A short stroll from Wells Cathedral, The Bishops Palace. Said to be the oldest inhabited building in England, the fortified palace holds within its walls a ruined Great Hall, a private chapel and 14 acres of gardens. All accessed by passing under a great big stone built archway complete with a portcullis, and over a drawbridge that crosses the moat.
The water filled moat that is home to the city’s resident swans. And that’s what I came for.
All swans are beautiful creatures, but these birds? Something special. They’ve learned to ring a bell hung by a tiny window in order to be fed. The story goes that this practice goes back to the 1850’s, when a Bishops daughter taught a pair of swans to ring a bell at the gate.
There are now two swan bells and the palace is keeping tradition alive by offering a home to rescue swans. It’s very sweet and very charming. I managed to capture a quick video.
You don’t need to access the grounds to see the swans, you’ll spot them and their silver bells next to the drawbridge. I’ll be back to explore the dog friendly grounds later in the year when the gardens are blooming and the weather is a bit less bloomin’ unpredictable.
The Bishops Palace can be accessed from Wells market square by passing under yet another imposing stone gateway. These are a feature of Wells, it’s very impressive. Proof that this small city has never been afraid to think big.
Come to think of it… city status, village feel.
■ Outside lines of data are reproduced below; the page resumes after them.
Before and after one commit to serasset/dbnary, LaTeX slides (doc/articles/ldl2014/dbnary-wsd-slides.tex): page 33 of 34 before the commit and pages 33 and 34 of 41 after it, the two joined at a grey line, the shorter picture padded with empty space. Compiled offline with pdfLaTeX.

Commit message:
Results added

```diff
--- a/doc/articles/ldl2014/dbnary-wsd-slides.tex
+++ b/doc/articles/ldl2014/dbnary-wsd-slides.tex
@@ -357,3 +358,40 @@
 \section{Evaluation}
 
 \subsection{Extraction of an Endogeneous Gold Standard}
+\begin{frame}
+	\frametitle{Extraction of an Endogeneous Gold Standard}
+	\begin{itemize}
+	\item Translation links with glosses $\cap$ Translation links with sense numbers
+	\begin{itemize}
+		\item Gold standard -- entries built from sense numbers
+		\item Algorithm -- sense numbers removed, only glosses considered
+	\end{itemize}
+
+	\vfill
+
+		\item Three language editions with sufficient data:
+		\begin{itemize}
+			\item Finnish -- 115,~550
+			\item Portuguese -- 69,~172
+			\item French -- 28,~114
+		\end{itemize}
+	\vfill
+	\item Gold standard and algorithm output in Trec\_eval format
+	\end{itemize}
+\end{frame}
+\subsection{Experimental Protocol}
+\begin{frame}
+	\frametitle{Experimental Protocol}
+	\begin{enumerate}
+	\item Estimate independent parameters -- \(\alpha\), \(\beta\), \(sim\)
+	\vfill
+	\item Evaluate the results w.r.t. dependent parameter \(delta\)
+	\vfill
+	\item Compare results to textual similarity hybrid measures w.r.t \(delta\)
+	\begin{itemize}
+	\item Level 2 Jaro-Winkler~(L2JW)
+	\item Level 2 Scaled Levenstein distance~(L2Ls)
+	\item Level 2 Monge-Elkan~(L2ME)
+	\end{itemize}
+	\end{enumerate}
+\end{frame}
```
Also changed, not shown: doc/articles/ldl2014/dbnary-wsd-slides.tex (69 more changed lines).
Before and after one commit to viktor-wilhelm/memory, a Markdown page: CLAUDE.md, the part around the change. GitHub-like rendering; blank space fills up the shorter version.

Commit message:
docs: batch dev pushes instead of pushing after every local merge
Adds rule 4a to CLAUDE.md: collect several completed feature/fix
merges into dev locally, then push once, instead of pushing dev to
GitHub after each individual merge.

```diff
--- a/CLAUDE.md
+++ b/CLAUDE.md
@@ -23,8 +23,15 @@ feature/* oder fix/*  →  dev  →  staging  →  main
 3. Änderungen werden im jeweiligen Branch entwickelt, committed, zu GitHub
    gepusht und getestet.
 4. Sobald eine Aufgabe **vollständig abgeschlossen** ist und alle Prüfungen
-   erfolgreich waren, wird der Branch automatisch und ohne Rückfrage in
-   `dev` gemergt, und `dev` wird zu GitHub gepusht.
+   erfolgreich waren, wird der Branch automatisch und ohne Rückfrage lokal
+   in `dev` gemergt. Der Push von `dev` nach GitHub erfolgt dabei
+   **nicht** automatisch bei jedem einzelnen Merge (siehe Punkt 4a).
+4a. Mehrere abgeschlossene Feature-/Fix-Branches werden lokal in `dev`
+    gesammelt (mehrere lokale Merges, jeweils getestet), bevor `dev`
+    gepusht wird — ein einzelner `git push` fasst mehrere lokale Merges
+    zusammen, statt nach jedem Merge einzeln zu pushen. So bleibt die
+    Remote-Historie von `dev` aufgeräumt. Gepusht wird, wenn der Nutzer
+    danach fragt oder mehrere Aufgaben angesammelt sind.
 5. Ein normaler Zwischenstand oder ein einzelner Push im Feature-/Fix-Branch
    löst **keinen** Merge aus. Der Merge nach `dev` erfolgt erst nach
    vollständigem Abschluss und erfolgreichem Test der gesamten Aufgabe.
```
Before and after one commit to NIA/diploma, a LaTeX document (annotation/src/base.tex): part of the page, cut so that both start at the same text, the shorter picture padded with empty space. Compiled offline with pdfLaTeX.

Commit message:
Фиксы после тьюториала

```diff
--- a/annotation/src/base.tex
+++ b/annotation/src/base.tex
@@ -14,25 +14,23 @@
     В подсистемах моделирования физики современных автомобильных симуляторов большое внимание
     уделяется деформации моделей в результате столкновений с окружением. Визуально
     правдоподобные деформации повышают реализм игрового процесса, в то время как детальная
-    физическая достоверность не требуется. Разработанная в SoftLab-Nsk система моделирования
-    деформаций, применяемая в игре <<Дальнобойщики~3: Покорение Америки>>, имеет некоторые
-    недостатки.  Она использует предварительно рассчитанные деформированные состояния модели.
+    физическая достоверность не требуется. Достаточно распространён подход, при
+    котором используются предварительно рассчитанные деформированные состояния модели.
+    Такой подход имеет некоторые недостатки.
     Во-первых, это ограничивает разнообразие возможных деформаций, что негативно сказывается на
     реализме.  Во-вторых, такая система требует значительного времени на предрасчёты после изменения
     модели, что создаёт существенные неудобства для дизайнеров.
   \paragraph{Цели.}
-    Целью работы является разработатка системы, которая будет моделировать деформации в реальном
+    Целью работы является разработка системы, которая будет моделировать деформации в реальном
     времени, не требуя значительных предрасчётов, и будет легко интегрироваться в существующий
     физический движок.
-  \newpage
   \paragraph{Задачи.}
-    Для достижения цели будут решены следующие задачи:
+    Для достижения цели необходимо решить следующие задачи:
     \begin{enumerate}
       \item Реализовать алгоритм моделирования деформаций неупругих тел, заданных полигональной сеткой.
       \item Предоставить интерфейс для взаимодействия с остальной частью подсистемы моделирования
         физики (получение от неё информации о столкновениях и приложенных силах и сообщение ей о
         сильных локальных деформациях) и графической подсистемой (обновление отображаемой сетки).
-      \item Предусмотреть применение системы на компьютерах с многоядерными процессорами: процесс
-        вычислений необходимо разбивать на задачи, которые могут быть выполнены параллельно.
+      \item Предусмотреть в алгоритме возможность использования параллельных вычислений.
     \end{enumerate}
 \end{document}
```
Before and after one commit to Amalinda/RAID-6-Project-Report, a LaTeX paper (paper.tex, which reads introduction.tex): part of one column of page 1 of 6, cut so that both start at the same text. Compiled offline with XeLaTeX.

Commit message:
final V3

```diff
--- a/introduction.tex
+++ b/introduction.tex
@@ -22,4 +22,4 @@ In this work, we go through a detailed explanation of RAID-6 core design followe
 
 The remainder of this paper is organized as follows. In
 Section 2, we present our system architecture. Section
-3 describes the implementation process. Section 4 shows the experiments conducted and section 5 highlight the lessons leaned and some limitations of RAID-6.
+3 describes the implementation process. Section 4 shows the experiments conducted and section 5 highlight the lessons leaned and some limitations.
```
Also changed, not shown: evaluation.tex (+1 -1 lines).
Bishops of old doing a Grand Designs and crafting streets, a Cathedral with statues galore and a girl in a palace training swans. This place is a story, a visually stunning period drama just waiting to be created. Netflix, call me. We’ll work on this together.
While I wait for Netflix to call- they haven’t yet, they’re probably just busy- tell me; have I convinced you to put Wells on your list of places to see?